Thursday, July 20, 2006
Now that I have had the chance to read the Maryland Wal-Mart Bill decision in-depth (the Bill would have required Wal-Mart to spend an amount equal to at least 8% of its Maryland payroll on health care benefits for its Maryland employees), I wanted to supplement my previous post with these additional comments about the decision in RILA v. Fielder, No. 06-316 (D. Md., July 19, 2006).
First, I think the importance of these types of play-or-play state health care insurance law is underscored by the fact that this case was only filed about five months ago and there is already a decision. Clearly, this case was fast-tracked because it it due to go into effect this January and there is general agreement that the 4th Circuit should have the chance to review the district court's decision before then.
Second, although this case is primarily interesting to me because of its ERISA preemption discussion, there is also a very thorough discussion about whether industry groups like RILA can bring lawsuits on behalf of members like Wal-Mart. The court, applying appropriate constitutional and prudential standing doctrine, found that standing did in fact exist (and also that the case is ripe for adjudication).
Third, there is also an interesting discussion on whether the Maryland law places an impermissible payroll tax on Wal-Mart in violation of the Tax Injunction Act. This is clearly not my area of the law, but the distinction appears to come down on the fact that the law is a regulatory fee and not a tax, and therefore permissible.
Fourth, and finally (although there is also an equal protection argument at the end of the case), getting to the ERISA preemption part of the decision, the court recognizes under the Egelhoff decision that preemption under ERISA is expansive. This is a somewhat curious place to start an ERISA preemption analysis since the general trend in ERISA preemption cases under cases like Travelers has been to narrow ERISA preemption, especially in situations dealing with traditional areas of state concern. In other words, I am wondering if the court purposefully begins its analysis with the pre-Travelers view of ERISA preemption in order more easily to arrive at its result.
In this regard, the case states: "A short description of the statutes involved in Travelers, DeBuono, and Dillingham is sufficient to demonstrate that they lie at the periphery of ERISA analysis, not (as does the Fair Share Act) at its core." In some of the most important language of the case, the court finds:
The Fair Share Act stands in stark contrast to the statutes challenged in Travelers,
Dillingham, and DeBuono. The Act is not merely tangentially related to ERISA plans but is focused upon them. Indeed, as the legislative history makes clear, the Fair Share Act is targeted directly at the ERISA plan of a particular employer. Moreover, the economic effect of the Fair Share Act upon Wal-Mart’s ERISA plan could not be more direct: it would require Wal-Mart to increase its health care benefits for Maryland employees and to administer its plan in such a fashion as to ensure that the statutory spending required by the Act is met. Thus, the Act violates ERISA’s fundamental purpose of permitting multi-state employers to maintain nationwide health and welfare plans, providing uniform nationwide benefits and permitting uniform national administration.

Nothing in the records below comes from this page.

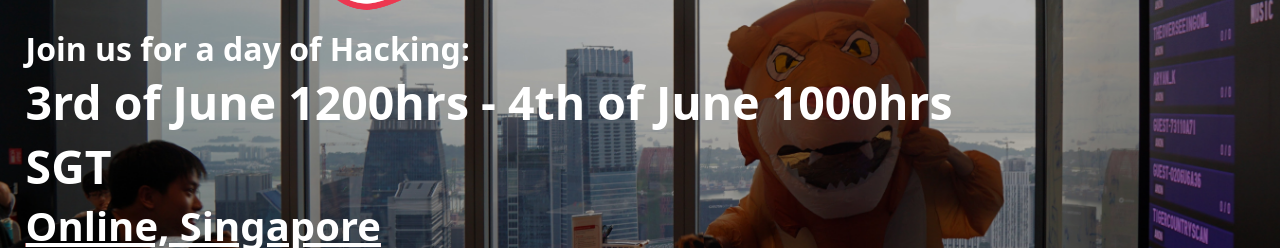
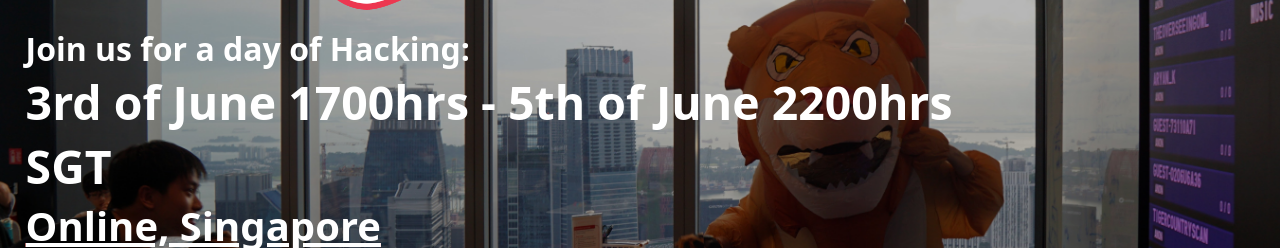
Before and after one commit to HackLahSG/website, a Next.js app: page /components/header in a window 1280 px wide. Shown: the part 284-532 px from the top of the page. Built offline with nearby package versions, Linux system fonts and the light colour scheme.

Commit message:
change in d&t

```diff
--- a/pages/components/header.tsx
+++ b/pages/components/header.tsx
@@ -7,7 +7,7 @@ const Header = () => {
     <div className='header'>
       <Image src='/images/logo.png' alt='Logo' width={900} height={288} className='head-logo'/>
       <h2 className={`head-text h2a`} >Join us for a day of Hacking:</h2>
-      <h1 className={`head-text h1a`} >3rd of June 1200hrs - 4th of June 1000hrs<br/>SGT</h1>
+      <h1 className={`head-text h1a`} >3rd of June 1700hrs - 5th of June 2200hrs<br/>SGT</h1>
       <a href="#details"><h3 className={`head-text h3a`} >Online, Singapore </h3></a>
       <Link href="/register">
 <button className='RegButton'>Register</button>
--- a/pages/register.tsx
+++ b/pages/register.tsx
@@ -115,7 +115,7 @@ fetch(`https://api.airtable.com/v0/${baseId}/${tableName}`, {
 <div className='infoblockreg'>
 <p style={{marginLeft:"2%"}}>Yo nerd,<br/><br/> You&apos;re Invited! It&apos;s hackathon season and for the first time ever HackLah! is here.<br/>
 <br/>
-📅 &nbsp;&nbsp;<b>Date & Time:</b> 12 p.m. on the 3rd of June to at 10 a.m. on 4th of June.
+📅 &nbsp;&nbsp;<b>Date & Time:</b> 5 p.m. on the 3rd of June to at 10 p.m. on 5th of June.
 <br/>
 <br/>
 
```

Fifth, is the Maryland law really focused on ERISA plans? Some would argue that the law does not directly interfere with Wal-Mart's health care plan, but only requires it to spend a given amount of money on health care regardless of whether it has such a plan or not. My sense is that this dispute lies at the heart of this controversy over Fair Share laws.
BTW, there was no additional savings clause/deemer clause analysis I presume because the Maryland law is clearly not directed to an entity engaging in insurance and does not substantially affect the risk pooling arrangements.